Dataset classes, which weren’t very robust as computation tools and very difficult to use when it came to cleaning or munging data. So I replaced statsample’s Vector and Dataset clases with Daru::Vector and Daru::DataFrame. It involved a significant amount of work on both statsample and daru. Statsample because many constructs had to changed to make them compatible with daru, and daru because there was a lot of essential functionality in these classes that had to be ported to daru.
Porting code from statsample to daru improved daru significantly. There were a whole of statistics methods in statsample that were imported into daru and you can now use all them from daru. Statsample also works well with rubyvis, a great tool for visualization. You can now do that with daru as well.
Many new methods for reading and writing data to and from files were also added to daru. You can now read and write data to and from CSV, Excel, plain text files or even SQL databases.
In effect, daru is now completely compatible with statsample (and all the other statsample extensions). You can use daru data structures for storing data and pass them to statsample for performing computations. The biggest advantage of this approach is that the analysed data can be passed around to other scientific ruby libraries (some of which listed above) that use daru as well. Since daru offers in-built functions to better ‘see’ your data, better visualization is possible.
Also see the notebooks in the statsample README for using daru with statsample.
Post-mid term submissions
Most of time post the mid term submissions was spent in implementing the time series functions for daru.
I implemented a new index, the DateTimeIndex, which can used for indexing data on time stamps. It enables users to query data based on time stamps. Time stamps can either be specified with precise ruby DateTime objects or can be specified as strings, which will lead to retrival of all the data falling under that time. For example specifying ‘2012’ returns all data that falls in the year 2012. See detailed usage of
DateTimeIndex in conjunction with other daru constructs in the daru README.
An essential utility in implementing
DateOffset, which is a new set of classes that offsets dates based on certain rules or business logic. It can advance or lag a ruby
DateTime to the nearest day or any day of the week or the end or beginning of the month etc.
DateOffset is an essential part of
DateTimeIndex and can also be used as a standalone utility for advancing/lagging
DateTime objects. This blog post elaborates more on the nuances of
DateOffset and its usage.

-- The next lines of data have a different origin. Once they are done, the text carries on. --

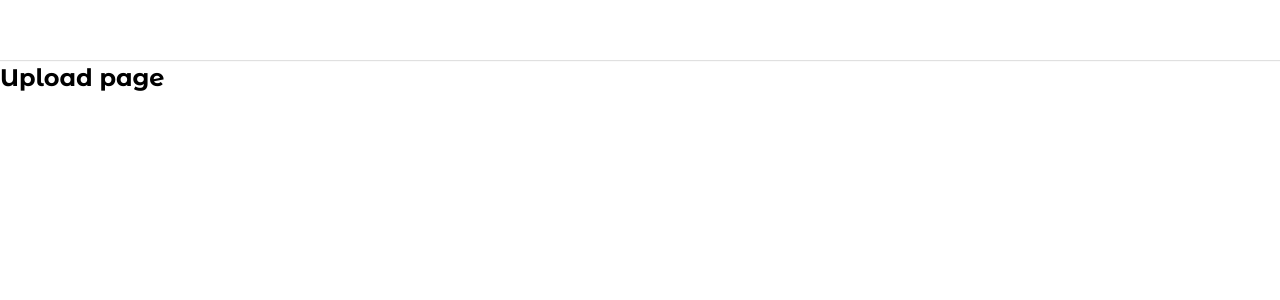
Repository: thinh909thinh/tiktok
Page: /upload
The author's editor kept a copy of each file at every save. The page is drawn from the files as they stood at one save, then again after the next save.
The browser window is 1280 px wide. The pictures show the whole page.
The project was rebuilt for these pictures with package versions that can differ from the ones it lists, and the page was loaded fresh each time. Also part of the build but not shown: src/components/Layout/DefaultLayout/Sidebar/index.js, src/components/Layout/DefaultLayout/index.js, src/pages/Home/index.js, src/pages/Followwing/index.js, src/pages/Profile/index.js, src/pages/Seach/index.js.

Above is the page before, as saved 2022-08-26 13:59:20.

### src/index.js
import React from 'react';
import ReactDOM from 'react-dom/client';
import App from '~/App';
import reportWebVitals from './reportWebVitals';
import GlobalStyles from '~/components/GlobalStyles';
const root = ReactDOM.createRoot(document.getElementById('root'));
root.render(
    <React.StrictMode>
        <GlobalStyles>
            <App />
        </GlobalStyles>
    </React.StrictMode>,
);

// If you want to start measuring performance in your app, pass a function
// to log results (for example: reportWebVitals(console.log))
// or send to an analytics endpoint. Learn more: https://bit.ly/CRA-vitals
reportWebVitals();

### src/App.js
import { BrowserRouter as Router, Route, Routes } from 'react-router-dom';
import { Fragment } from 'react';
import { publicRoutes } from '~/routes';
import { DefaultLayout } from '~/components/Layout';
function App() {
    return (
        <Router>
            <div className="App">
                <Routes>
                    {publicRoutes.map((route, index) => {
                        const Page = route.component;
                        let Layout = DefaultLayout;
                        if (route.layout) {
                            Layout = route.layout;
                        } else if (route.layout === null) {
                            Layout = Fragment;
                        }
                        return (
                            <Route
                                key={index}
                                path={route.path}
                                element={
                                    <Layout>
                                        <Page />
                                    </Layout>
                                }
                            />
                        );
                    })}
                </Routes>
            </div>
        </Router>
    );
}
export default App;

### src/routes/index.js
import { HeaderOnly } from '~/components/Layout';
// pages
import Home from '~/pages/Home';
import Following from '~/pages/Followwing';
import Profile from '~/pages/Profile';
import Upload from '~/pages/Upload';
import Seach from '~/pages/Seach';
// publicRoutes
const publicRoutes = [
    { path: '/', component: Home },
    { path: '/following', component: Following },
    { path: '/profile', component: Profile },
    { path: '/upload', component: Upload, layout: HeaderOnly },
    { path: '/seach', component: Seach, layout: null },
];
const privateRoutes = [];
export { publicRoutes, privateRoutes };

### src/components/GlobalStyles/GlobalStyles.scss
@import 'normalize.css';
@import url('https://fonts.googleapis.com/css2?family=Montserrat+Alternates:wght@300;400;500;600;700&family=Montserrat:ital,wght@1,900&display=swap');
:root {
    --primary: #fe2c55;
}
* {
    box-sizing: border-box;
    margin: 0;
    padding: 0;
}
html {
    font-size: 62.5%;
}
body {
    font-family: 'Montserrat', sans-serif;
    font-family: 'Montserrat Alternates', sans-serif;
    font-size: 1.6rem;
    line-height: 1.5;
    text-rendering: optimizeSpeed;
}

### src/components/Layout/HeaderOnly/index.js
import Header from '~/components/Layout/components/Header';
function HeaderOnly({ children }) {
    return (
        <div>
            <Header />
            <div className="container">
                <div className="content">{children}</div>
            </div>
        </div>
    );
}

export default HeaderOnly;

### src/components/Layout/components/Header/index.js
import styles from './Header.module.scss';
import classNames from 'classnames/bind';
const cx = classNames.bind(styles);
function Header() {
    return <header className={cx('wrapper')}></header>;
}

export default Header;

### src/components/Layout/components/Header/Header.module.scss
.wrapper {
    height: 60px;
    box-shadow: 0px 1px 1px rgb(0 0 0 / 12%);
    display: flex;
    justify-content: center;
}
.inner {
    height: 100%;
    width: 1150px;
    background-color: yellowgreen;
}

Loaded but not shown: public/index.html (common file); src/reportWebVitals.js (common file); src/components/GlobalStyles/index.js (common file); src/components/Layout/index.js (common file); src/pages/Upload/index.js (common file)

After the next save:
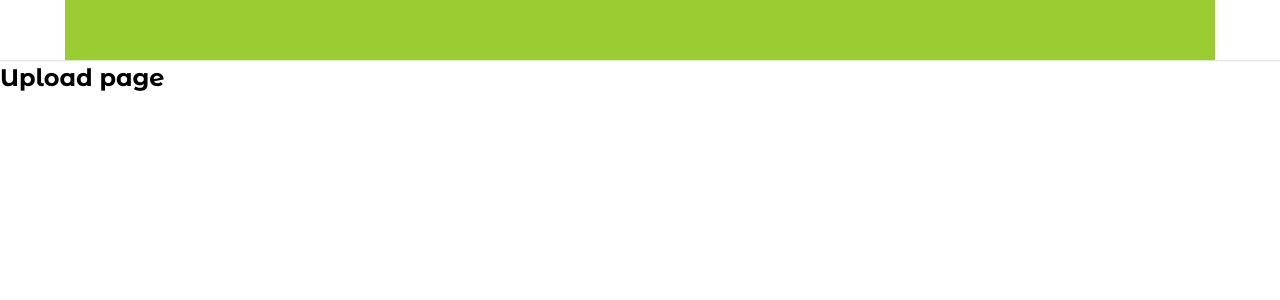
Saved 9 s later.
--- a/src/components/Layout/components/Header/index.js
+++ b/src/components/Layout/components/Header/index.js
@@ -2,7 +2,11 @@ import styles from './Header.module.scss';
 import classNames from 'classnames/bind';
 const cx = classNames.bind(styles);
 function Header() {
-    return <header className={cx('wrapper')}></header>;
+    return (
+        <header className={cx('wrapper')}>
+            <div className={cx('inner')}></div>
+        </header>
+    );
 }
 
 export default Header;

The last thing done during the post mid term was complete compatibility with statsample-timeseries, which was created by Ankur Goel during GSOC 2013. It offers many uesful functions for analysis of time series data. It now works with daru containers. See some use cases here.
Thats all, as far as I can remember.